● Activity:
Report how many lines in the following entries contain "Connections". Nothing else should be given.

Change detection data:

______________________________

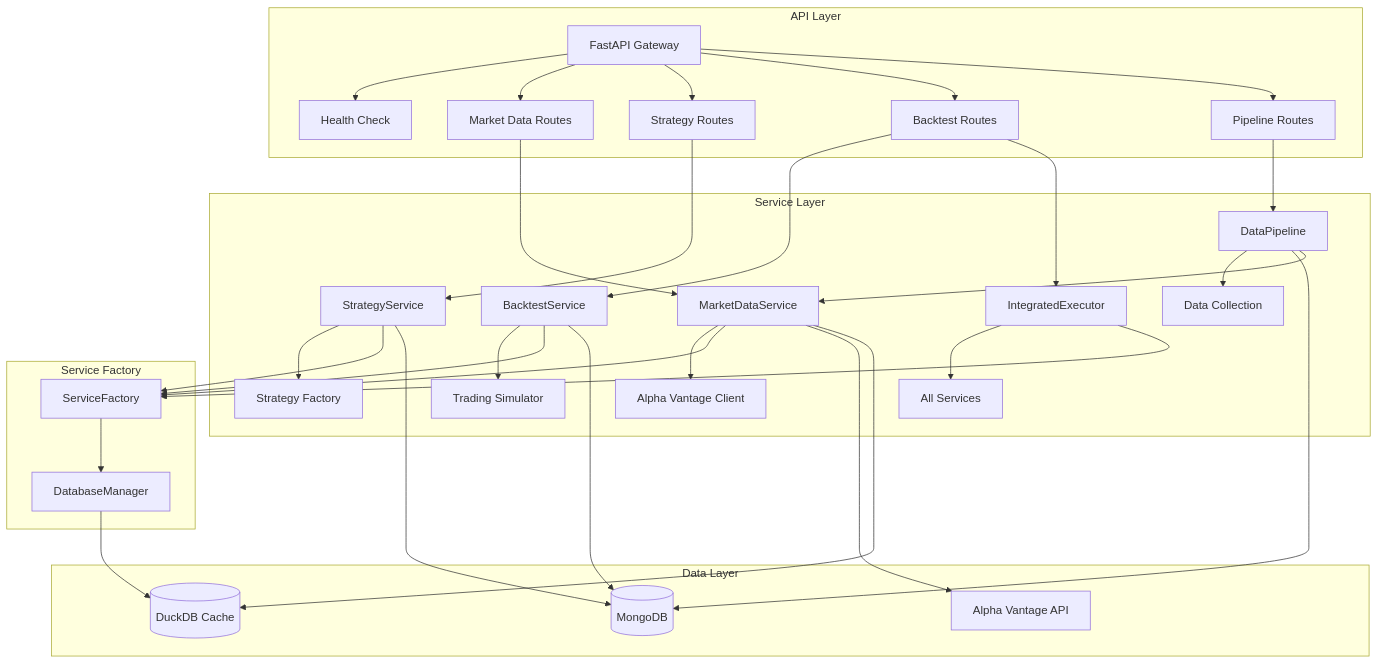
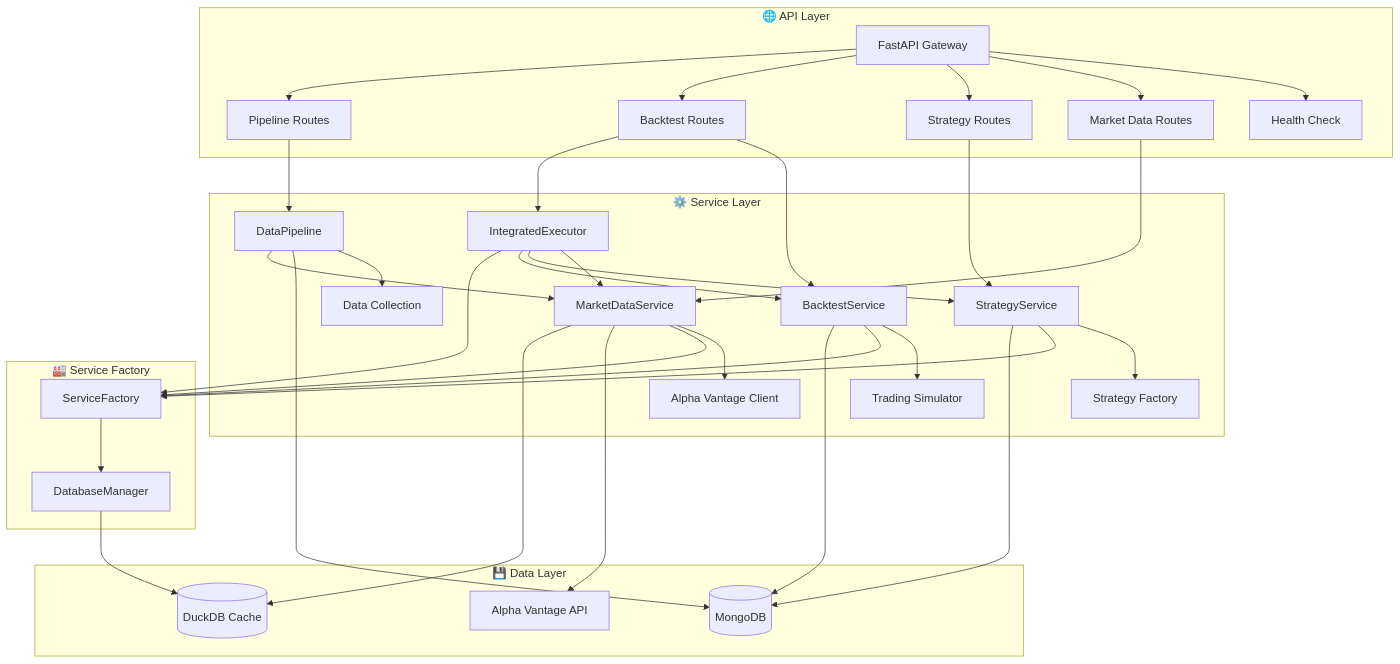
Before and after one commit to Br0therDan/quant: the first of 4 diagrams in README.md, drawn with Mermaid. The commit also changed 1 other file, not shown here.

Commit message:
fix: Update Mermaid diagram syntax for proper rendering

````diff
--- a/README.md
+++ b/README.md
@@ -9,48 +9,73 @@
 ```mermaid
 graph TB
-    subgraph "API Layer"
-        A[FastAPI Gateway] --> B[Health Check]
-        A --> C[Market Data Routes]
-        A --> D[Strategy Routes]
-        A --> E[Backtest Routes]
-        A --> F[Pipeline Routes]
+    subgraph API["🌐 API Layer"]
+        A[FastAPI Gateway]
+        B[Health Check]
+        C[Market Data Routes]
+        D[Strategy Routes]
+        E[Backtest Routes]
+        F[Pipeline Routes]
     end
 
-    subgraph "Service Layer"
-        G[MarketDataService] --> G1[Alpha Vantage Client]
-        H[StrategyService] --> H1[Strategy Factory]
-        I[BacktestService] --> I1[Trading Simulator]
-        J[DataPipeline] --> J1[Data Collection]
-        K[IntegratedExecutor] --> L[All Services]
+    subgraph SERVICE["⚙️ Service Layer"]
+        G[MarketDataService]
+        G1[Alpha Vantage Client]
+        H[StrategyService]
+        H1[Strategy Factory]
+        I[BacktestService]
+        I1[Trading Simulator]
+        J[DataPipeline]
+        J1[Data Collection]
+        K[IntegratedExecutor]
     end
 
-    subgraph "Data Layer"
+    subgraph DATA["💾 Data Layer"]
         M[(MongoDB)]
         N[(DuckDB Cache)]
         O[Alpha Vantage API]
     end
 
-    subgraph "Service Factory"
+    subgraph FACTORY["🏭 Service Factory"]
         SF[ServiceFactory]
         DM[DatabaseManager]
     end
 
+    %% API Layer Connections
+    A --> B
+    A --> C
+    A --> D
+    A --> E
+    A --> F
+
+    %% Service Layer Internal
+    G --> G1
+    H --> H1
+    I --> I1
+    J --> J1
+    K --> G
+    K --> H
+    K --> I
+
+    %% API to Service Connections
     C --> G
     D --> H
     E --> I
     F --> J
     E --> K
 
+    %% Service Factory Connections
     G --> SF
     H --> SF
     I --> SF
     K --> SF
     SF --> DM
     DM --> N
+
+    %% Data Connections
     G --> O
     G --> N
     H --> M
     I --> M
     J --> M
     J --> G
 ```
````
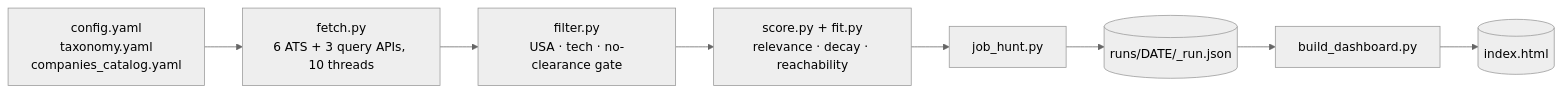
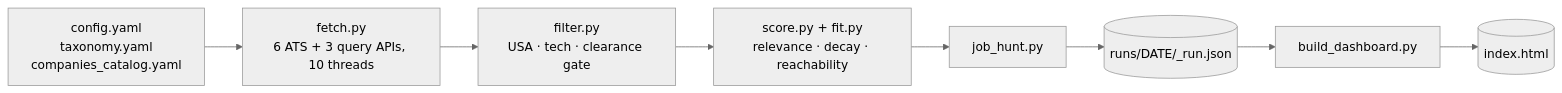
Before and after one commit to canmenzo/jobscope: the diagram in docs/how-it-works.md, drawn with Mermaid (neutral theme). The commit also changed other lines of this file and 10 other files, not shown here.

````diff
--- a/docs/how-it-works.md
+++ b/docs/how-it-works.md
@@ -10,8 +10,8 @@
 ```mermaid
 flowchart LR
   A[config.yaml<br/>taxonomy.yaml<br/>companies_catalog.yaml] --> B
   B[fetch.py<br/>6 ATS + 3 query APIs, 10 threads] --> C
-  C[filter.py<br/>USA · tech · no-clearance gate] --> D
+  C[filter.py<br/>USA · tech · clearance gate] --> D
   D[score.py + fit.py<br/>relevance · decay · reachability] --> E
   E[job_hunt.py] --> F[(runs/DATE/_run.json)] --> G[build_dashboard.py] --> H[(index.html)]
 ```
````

______________________________

● Answer section:
4